Hunt for the Wilderpeople, 2016.
Directed by Taika Waititi.
Starring Sam Neill, Julian Dennison, Rima Te Wiata, Rachel House, Tioreore Ngatai-Melbourne, Oscar Knightley and Rhys Darby.
A national manhunt is ordered for a rebellious kid and his foster uncle who go missing in the wild New Zealand bush.
Hunt for the Wilderpeople occupies a strange place, that purgatory between a children’s fantasy and something more akin to a study of loss aimed at the slightly older. Yet Taika Waititi, director of the delightfully silly What We Do In The Shadows, never pigeonholes the film, moving with ease between broad comedy and something with genuine warmth, all be it warmth buried beneath mounds of mud.
Julian Dennison – an adept comic performer stars as Ricky, a problem child who finds himself on a remote farm under the care of Bella (Rima Te Wiata) and Hec (Sam Neill). Social worker Paula (Rachel House) declares him “a bad egg,” spouting off his crimes, “disobedience, stealing, spitting, running away, throwing rocks, kicking stuff…” Following Bella’s sudden departure, Ricky and Hec find themselves on the run from family services who believe Hec has kidnapped Ricky.
Although divided into ten titled chapters, the film never feels episodic.
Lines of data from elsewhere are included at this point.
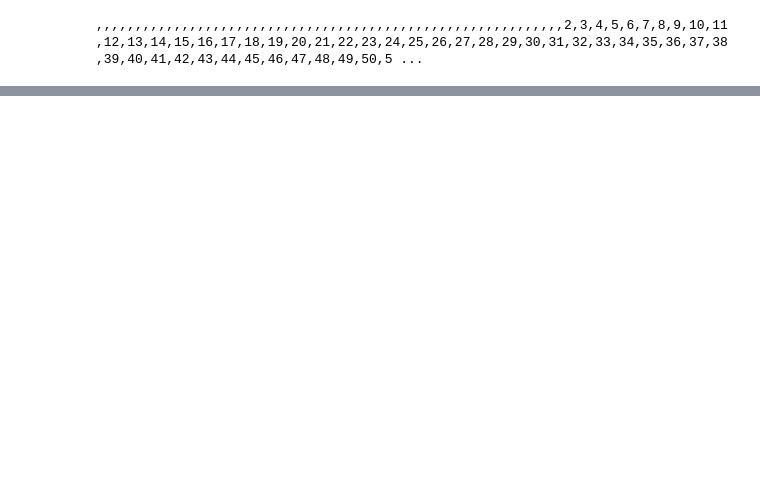
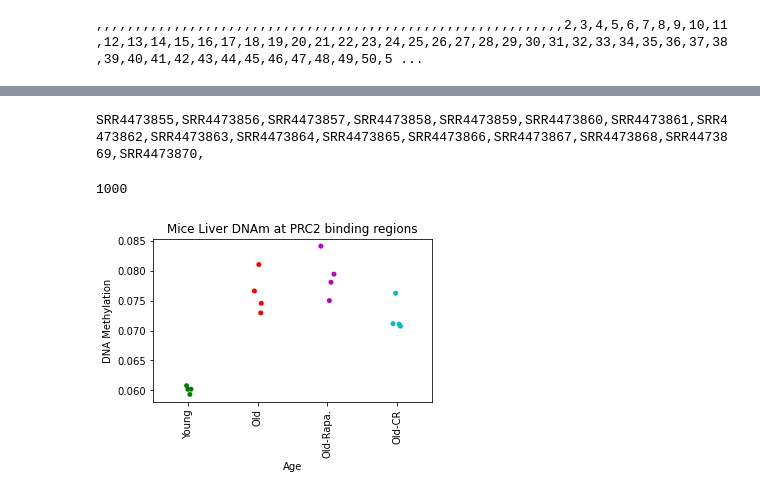
Before and after one commit to moqri/emi, a Jupyter notebook: mice/aging.ipynb, the cells around one changed output, grey strips where cells are left out. Saved outputs shown, nothing was run; the diff lists cells and outputs as text; code cells hidden in the pictures; blank space fills up the shorter version.

```diff
--- a/mice/aging.ipynb
+++ b/mice/aging.ipynb
@@ -80,0 +104,32 @@ ax.set(title='DNAm at EZH2 binding regions (mice)',ylabel='Average DNAm');
+# %%
+for sn in fs:
+    print(sn,end=',')
+    path='data/meth/l/'+sn+'.bw'
+    bw=pyBigWig.open(path)
+    h[sn]=h.apply(lambda x: bw.stats(x['ch'],x['b'],x['e'],'mean',exact=True)[0],axis=1)
+# %% [output]
+SRR4473855,SRR4473856,SRR4473857,SRR4473858,SRR4473859,SRR4473860,SRR4473861,SRR4473862,SRR4473863,SRR4473864,SRR4473865,SRR4473866,SRR4473867,SRR4473868,SRR4473869,SRR4473870,
+# %%
+h['suz']=h.suz/h.suz.max()
+h['ez1']=h.ez1/h.ez1.max()
+h['ez2']=h.ez2/h.ez2.max()
+h['ez']=h[['ez1','ez2']].mean(1)
+h['prc']=h[['ez','suz']].mean(1)
+# %%
+hz=h.sort_values('prc',ascending=False).head(100)
+# %%
+fs=['SRR44738'+str(i) for i in range(55,71)]
+for sn in fs:
+    hz['w'+sn]=hz['rd']*hz[sn]
+# %%
+print(len(hz))
+p=pd.DataFrame(hz[[f for f in fs]].mean())
+p['Age']=4*['Young']+4*['Old']+4*['Old-Rapa.']+4*['Old-CR']
+#p.columns=['Average DNAm','Passage']#,'Condition','Individual']
+fig, ax = plt.subplots(figsize=(5,3))
+ax=sns.stripplot(data=p,x='Age',y=0,palette=['g','r','m','c'])
+ax.set( ylabel='DNA Methylation',title='Mice Liver DNAm at PRC2 binding regions')
+ax.tick_params(axis='x', rotation=90)
+# %% [output]
+1000
+[figure, added]
```
Also changed, not shown: parts of 9 cells of this notebook, 5 other files.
In fact, the chapters at time feel forced, ultimately disrupting the flow. Even if the flow is being distracted, the chapters are still rollicking good fun.
It’s at once reminiscent of Wes Anderson’s quirk-fest Moonrise Kingdom while seemingly echoing Thelma & Louise and at times, rather bizarrely, the tough, knock about feel of Kes. But through all this, it’s clearly a Waititi film, something strange, something touching (look out for Waititi early on who appears, quite brilliantly, delivering a hysterically misjudged eulogy).
At its core, it’s a somewhat trite road-movie, and pacing issues results in a slight dip late on. Yet it’s never boring, far from it in fact. Julian Dennison plays Ricky with oddball spunk, declaring himself a gangster to Sam Neill (at his most “lumbersexual”). The two of them bounce off one-another like a pair with far, far more experience. A quick note on Rachel House who plays a joyously useless social worker. She declares the dangers of molestation while also comparing herself to the Terminator and Ricky to Sarah Conner “but before she could do chin ups.”
It isn’t that it lacks sentimentality, it’s in fact overflowing with it. But Waititi intelligently avoids grand clichés that may have moved it towards something far more cloying. Following Bella’s departure, there’s genuine sadness-one such moment shows Neill breaking down-yet they never feel hackneyed. Waititi cleverly pairs these moments that jerk the tear ducts with moments that force cackling.
Hunt For the Wilderpeople is something to be celebrated. A film brimming with heart, irreverence and a welcome comic performance by Sam Neill. Yet it’s Julian Dennison, the precocious, obnoxious, star in the marking who stands out. There’s always the chance it will be a hard sell, a strange study of grief aimed at children. Yet if you give it the chance, and I implore you to, it most likely will make you guffaw and cry in equal measure. A total, delectable treat.
Flickering Myth Rating – Film: ★ ★ ★ ★ ★ / Movie: ★ ★ ★ ★